What is a semi-desert climate?
An extremely dry area characterized by sparse vegetation.
Semi-desert scrubs A transitional formation type situated between true desert and more thickly vegetated areas (e.g. between thorn forest and desert or between Savannah and desert). The vegetation is sparser than that of the thorn forest and succulents are more common, as a consequence of the drier climate. Most of the plants are shallow-rooted, and so able to exploit before it evaporates any precipitation that percolates into the surface layer of the soil.
Plants That Live in the Semi-Desert Scrub
The semi-desert scrub is a region short on moisture with plenty of sunlight. This area is open shrubland with clumps of grass. The soil is fine-textured, alkaline and salty. The plants must endure hot summers and cold winters and annual rainfall is usually 7 to 16 inches–commonly falling as snow. Rainfall also can flood the area with up to 3 feet of water. The growing season in semi-desert scrub is marked by drought. Most plants that grow in this area must be tolerant to fire and large mammal grazing.

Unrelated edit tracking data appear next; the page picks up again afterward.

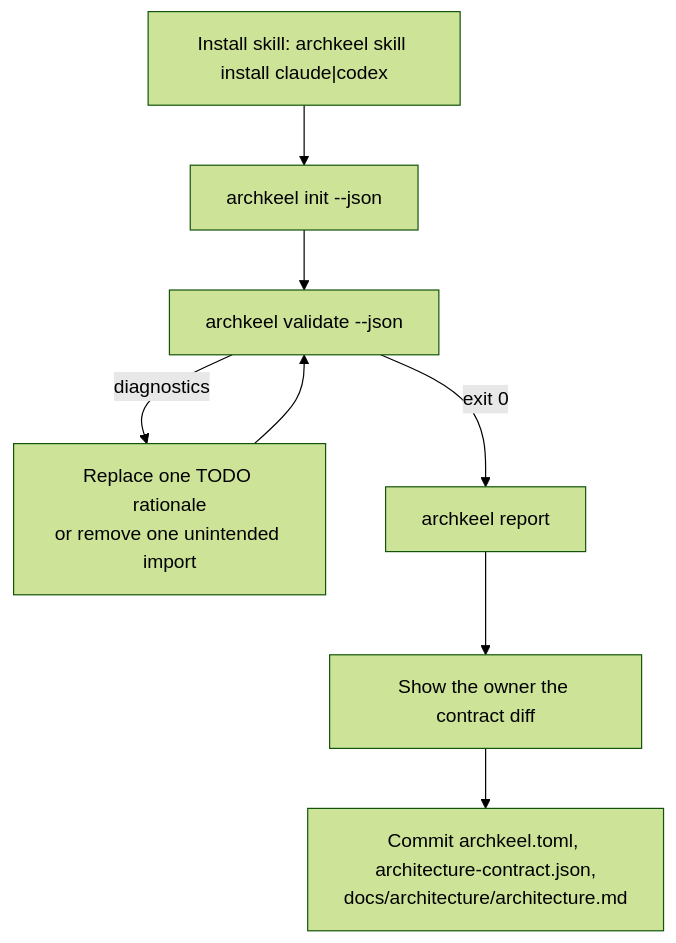
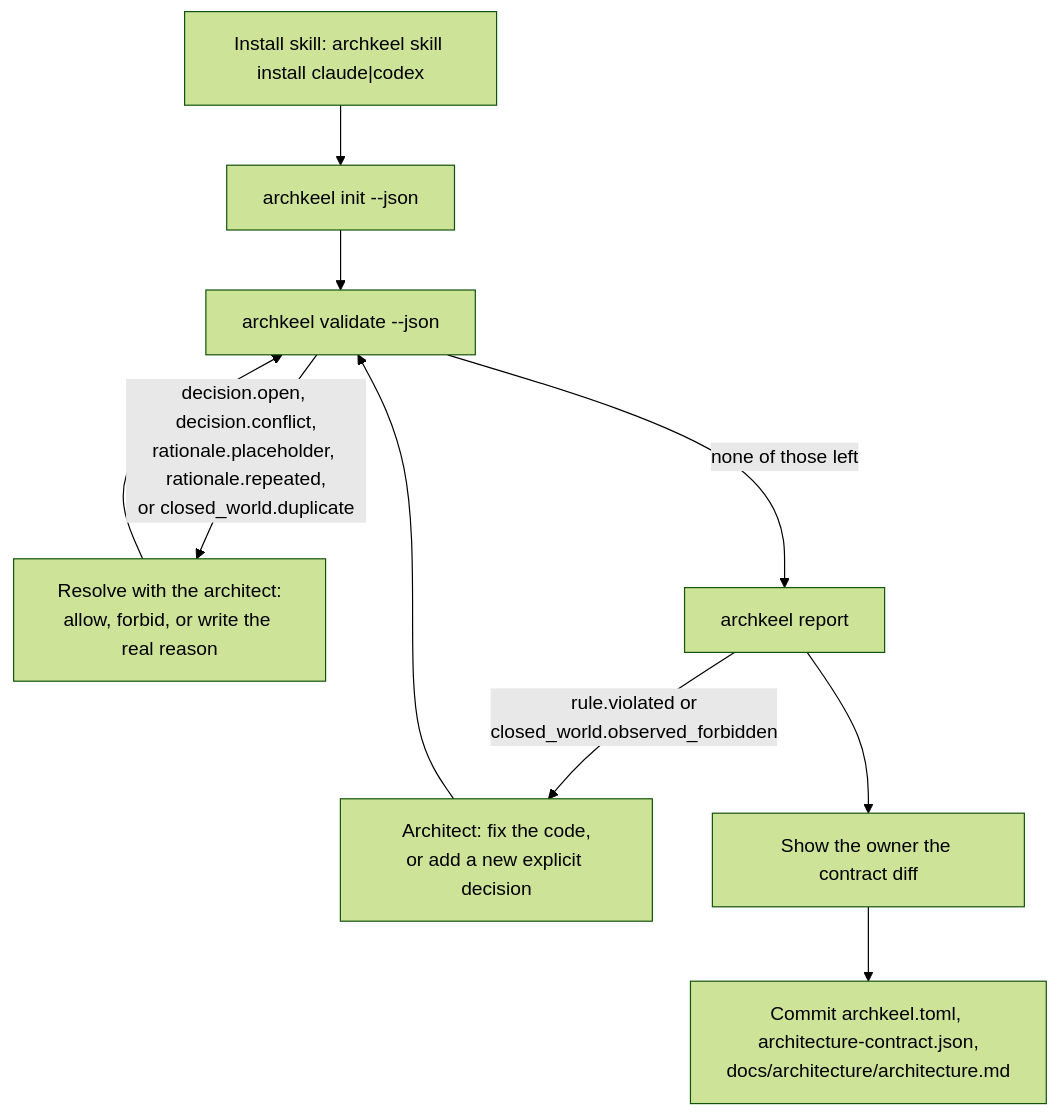
The diagram in docs/onboarding.md (rapiddweller/archkeel), drawn with Mermaid (forest theme) before and after one commit. The commit also changed other lines of this file and 3 other files, not shown here.

````diff
--- a/docs/onboarding.md
+++ b/docs/onboarding.md
@@ -11,10 +11,12 @@
 ```mermaid
 flowchart TD
     A["Install skill: archkeel skill install claude|codex"] --> B[archkeel init --json]
     B --> C[archkeel validate --json]
-    C -->|diagnostics| D["Replace one TODO rationale<br/>or remove one unintended import"]
+    C -->|"decision.open, decision.conflict,<br/>rationale.placeholder, rationale.repeated,<br/>or closed_world.duplicate"| D["Resolve with the architect:<br/>allow, forbid, or write the real reason"]
     D --> C
-    C -->|exit 0| E[archkeel report]
-    E --> F[Show the owner the contract diff]
-    F --> G["Commit archkeel.toml, architecture-contract.json,<br/>docs/architecture/architecture.md"]
+    C -->|none of those left| F[archkeel report]
+    F -->|"rule.violated or<br/>closed_world.observed_forbidden"| L["Architect: fix the code,<br/>or add a new explicit decision"]
+    L --> C
+    F --> G[Show the owner the contract diff]
+    G --> H["Commit archkeel.toml, architecture-contract.json,<br/>docs/architecture/architecture.md"]
 ```
````
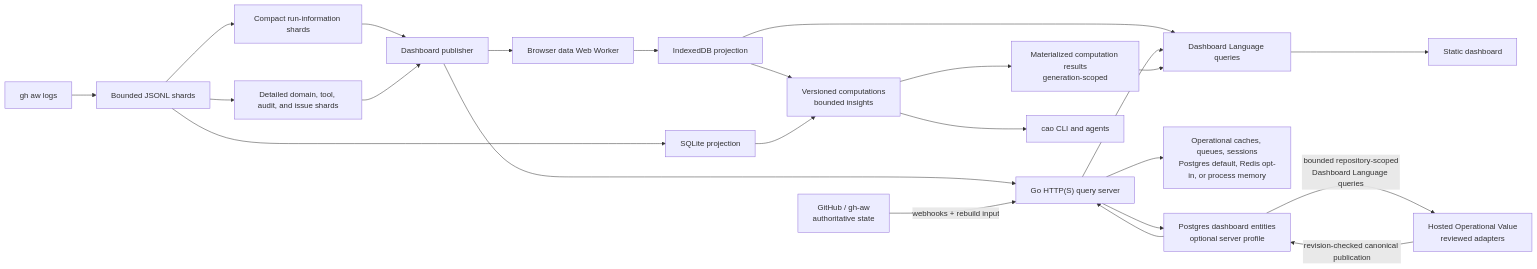
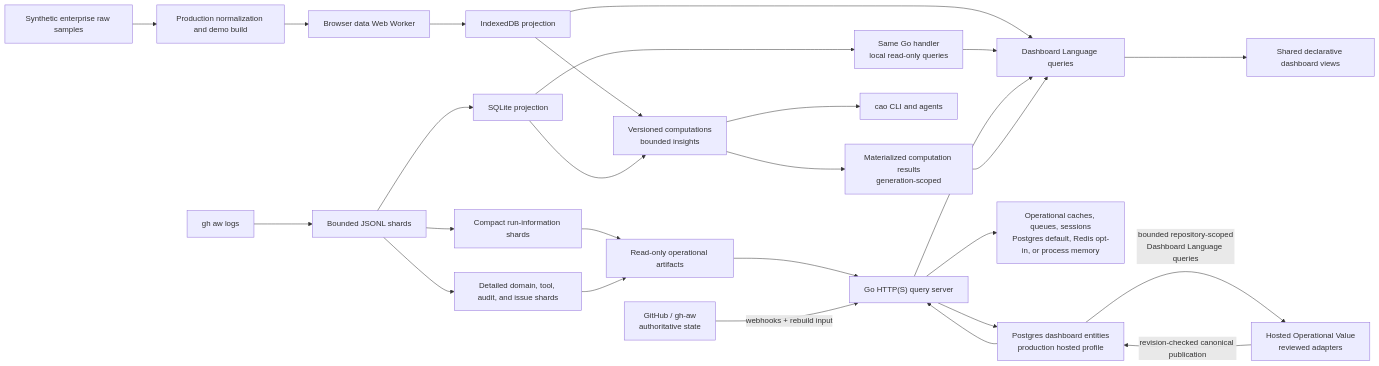
Before and after one commit to githubnext/gh-cao: the second of 2 diagrams in ARCHITECTURE.md, drawn with Mermaid. The commit also changed other lines of this file and 145 other files, not shown here.

First line of the commit message:
Separate operational dashboard data from the synthetic Pages demo

````diff
--- a/ARCHITECTURE.md
+++ b/ARCHITECTURE.md
@@ -176,40 +176,44 @@
 ```mermaid
 flowchart LR
     Logs["gh aw logs"]
     Shards["Bounded JSONL shards"]
     Runs["Compact run-information shards"]
     Records["Detailed domain, tool, audit, and issue shards"]
     SQLite["SQLite projection"]
-    Publisher["Dashboard publisher"]
+    Publisher["Read-only operational artifacts"]
+    Sample["Synthetic enterprise raw samples"]
+    Normalize["Production normalization and demo build"]
     Worker["Browser data Web Worker"]
     IndexedDB["IndexedDB projection"]
-    Postgres["Postgres dashboard entities<br/>optional server profile"]
+    Postgres["Postgres dashboard entities<br/>production hosted profile"]
     Redis["Operational caches, queues, sessions<br/>Postgres default, Redis opt-in, or process memory"]
     Query["Dashboard Language queries"]
     GoServer["Go HTTP(S) query server"]
     GitHub["GitHub / gh-aw<br/>authoritative state"]
     Compute["Versioned computations<br/>bounded insights"]
     HostedValue["Hosted Operational Value<br/>reviewed adapters"]
     Results["Materialized computation results<br/>generation-scoped"]
-    UI["Static dashboard"]
+    UI["Shared declarative dashboard views"]
     CLI["cao CLI and agents"]
 
     Logs --> Shards
     Shards --> SQLite
     Shards --> Runs
     Shards --> Records
     Runs --> Publisher
-    Records --> Publisher --> Worker
+    Records --> Publisher
+    Sample --> Normalize --> Worker
     Worker --> IndexedDB
     IndexedDB --> Query
     Publisher --> GoServer --> Postgres
+    SQLite --> Local["Same Go handler<br/>local read-only queries"] --> Query
     GitHub -->|"webhooks + rebuild input"| GoServer
     GoServer --> Redis
     Postgres --> GoServer --> Query
     IndexedDB --> Compute --> Results --> Query
     SQLite --> Compute
     Postgres -->|"bounded repository-scoped<br/>Dashboard Language queries"| HostedValue
     HostedValue -->|"revision-checked canonical publication"| Postgres
     Query --> UI
     Compute --> CLI
 ```
````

Four-wing saltbush (Atriplex canescens) is an evergreen shrub reaching 15 feet high. The narrow, oblong leaves are 1/2 to 2 inches long. The gray-green foliage sparsely covers the multitude of branches. Four-wing saltbush produces dull yellow-brown flowers in the summer. Light green fruit follows the blossoms and turns light brown in the fall when ripe. Papery bracts create four wings around the fruit and stay on the bush for two years.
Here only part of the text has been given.